A friend of mine said a couple of years ago, when we were discussing a particularly offensive ad, that he wasn’t surprised misogyny was on the rise; it was a recession, men were out of work, out of work men felt threatened, threatened men make haste to belittle women. I suspect he was on to something. But I’m also seeing this crest rising, and I’m wondering if it’s approaching an unbreakable speed, thanks in large part to the power of social media offering outlets and support.

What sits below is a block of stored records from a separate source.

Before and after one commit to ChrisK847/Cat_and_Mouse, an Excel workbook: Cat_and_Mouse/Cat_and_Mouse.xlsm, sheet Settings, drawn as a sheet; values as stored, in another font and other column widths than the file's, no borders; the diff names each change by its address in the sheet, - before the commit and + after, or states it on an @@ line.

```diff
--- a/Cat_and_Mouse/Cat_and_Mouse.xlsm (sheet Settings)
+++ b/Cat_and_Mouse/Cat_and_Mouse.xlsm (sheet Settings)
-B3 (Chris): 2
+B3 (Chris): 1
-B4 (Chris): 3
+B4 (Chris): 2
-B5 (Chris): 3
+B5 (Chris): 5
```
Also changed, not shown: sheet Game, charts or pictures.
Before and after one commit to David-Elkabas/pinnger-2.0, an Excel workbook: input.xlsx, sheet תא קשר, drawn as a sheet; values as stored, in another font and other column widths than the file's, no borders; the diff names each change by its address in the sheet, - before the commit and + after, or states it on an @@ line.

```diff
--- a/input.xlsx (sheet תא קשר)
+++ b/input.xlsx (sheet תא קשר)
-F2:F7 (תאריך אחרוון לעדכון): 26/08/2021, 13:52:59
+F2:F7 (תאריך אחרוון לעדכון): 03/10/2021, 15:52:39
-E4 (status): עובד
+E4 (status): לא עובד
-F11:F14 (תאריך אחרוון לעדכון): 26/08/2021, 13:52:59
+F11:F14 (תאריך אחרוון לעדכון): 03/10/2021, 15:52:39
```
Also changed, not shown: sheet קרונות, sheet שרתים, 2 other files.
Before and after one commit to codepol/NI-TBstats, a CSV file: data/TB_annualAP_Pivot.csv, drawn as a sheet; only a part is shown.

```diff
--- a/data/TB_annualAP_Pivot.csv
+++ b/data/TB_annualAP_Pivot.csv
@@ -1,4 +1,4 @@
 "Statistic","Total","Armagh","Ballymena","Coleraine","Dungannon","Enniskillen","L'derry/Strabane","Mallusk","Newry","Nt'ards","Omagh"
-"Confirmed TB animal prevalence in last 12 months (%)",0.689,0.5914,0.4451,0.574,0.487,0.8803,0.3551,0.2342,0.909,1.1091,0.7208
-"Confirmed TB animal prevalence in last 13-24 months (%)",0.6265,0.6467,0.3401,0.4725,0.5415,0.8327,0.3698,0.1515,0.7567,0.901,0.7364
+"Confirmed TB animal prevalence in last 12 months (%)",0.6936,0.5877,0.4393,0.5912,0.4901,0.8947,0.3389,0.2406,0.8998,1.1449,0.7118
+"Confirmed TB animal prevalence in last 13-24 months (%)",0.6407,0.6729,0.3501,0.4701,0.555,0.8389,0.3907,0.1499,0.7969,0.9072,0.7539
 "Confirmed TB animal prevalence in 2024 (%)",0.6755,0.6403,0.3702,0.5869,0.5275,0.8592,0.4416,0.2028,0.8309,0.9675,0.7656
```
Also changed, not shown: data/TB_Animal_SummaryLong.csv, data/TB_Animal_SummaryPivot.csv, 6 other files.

Not that I imagine things are going to become sunny and non-sexist overnight–it will indubidably be a continuing work of decades–but if people are beginning to have the confidence to speak out en masse, with strangers shoring up those who are brave enough or who have need to speak, it’s possible the the tide could turn. And I really do wonder how much or if social media is affecting that sea change. (Okay, have I worked enough water metaphors in there? I think so.) If it is, then for all the irritating aspects of Twitter, Facebook, even Livejournal at times, they’re worth it for the chance to become the change we want to see in the world.

*Report on twitter the other day, after a 5 year old had the DOMA strike-down explained to him, he went on to explain it to his 2 year old brother: “It’s GREAT news! It means we don’t have to marry GIRLS!” *laughs and laughs*

(x-posted from The Essential Kit)

 
 
 
Amberleyamberley on July 4th, 2013 05:10 am (UTC)
Shared Awareness
There's a bit in Clay Shirky's brilliant Here Comes Everybody on page 163 where he talks about how how the Berlin Wall came down:

'This kind of social awareness has three levels: when everybody knows something, when everybody knows that everybody knows, and when everybody knows that everybody knows that everybody knows. Many people in the GDR figured out for themselves that the government was bad; this is the "everyone knows" condition. Over time many of those same people figured out that most of their friends, neighbors and colleagues knew that as well -- "everyone knows that everyone knows." At this point the sentiment was widespread but because no one was talking about what everyone knew, the state never had to respond in any formal way. Finally people in Leipzig could see others acting on the knowledge that the GDR was rotten -- "everyone knows that everyone knows that everyone knows." This shared awareness is the step necessary for real public action: ...'

I think this is exactly the process happening now regarding misogyny, and we're seeing the effects in SF Fandom because that's where our attention is focused. Rosalind Wiseman's Queen Bees and Wannabes has a very thought-provoking section on how gay-bashing is used to reinforce gender roles. So things like Equality of Marriage which seem like simple social justice to many, are taken by others as attacks on identity. People react very badly on attacks on identity.

I'm glad to see names are being named (at least sometimes now), and awareness raised, and that we're moving on to "everybody knows that everybody knows."

Edited at 2013-07-04 05:12 am (UTC)
kitmizkit on July 4th, 2013 06:58 am (UTC)
Re: Shared Awareness
That sounds like a really interesting book. I wonder how long the transition takes, or if it varies wildly, from 'everybody knows" to "everybody knows everybody knowws to "things have to change now because hey look revolution!"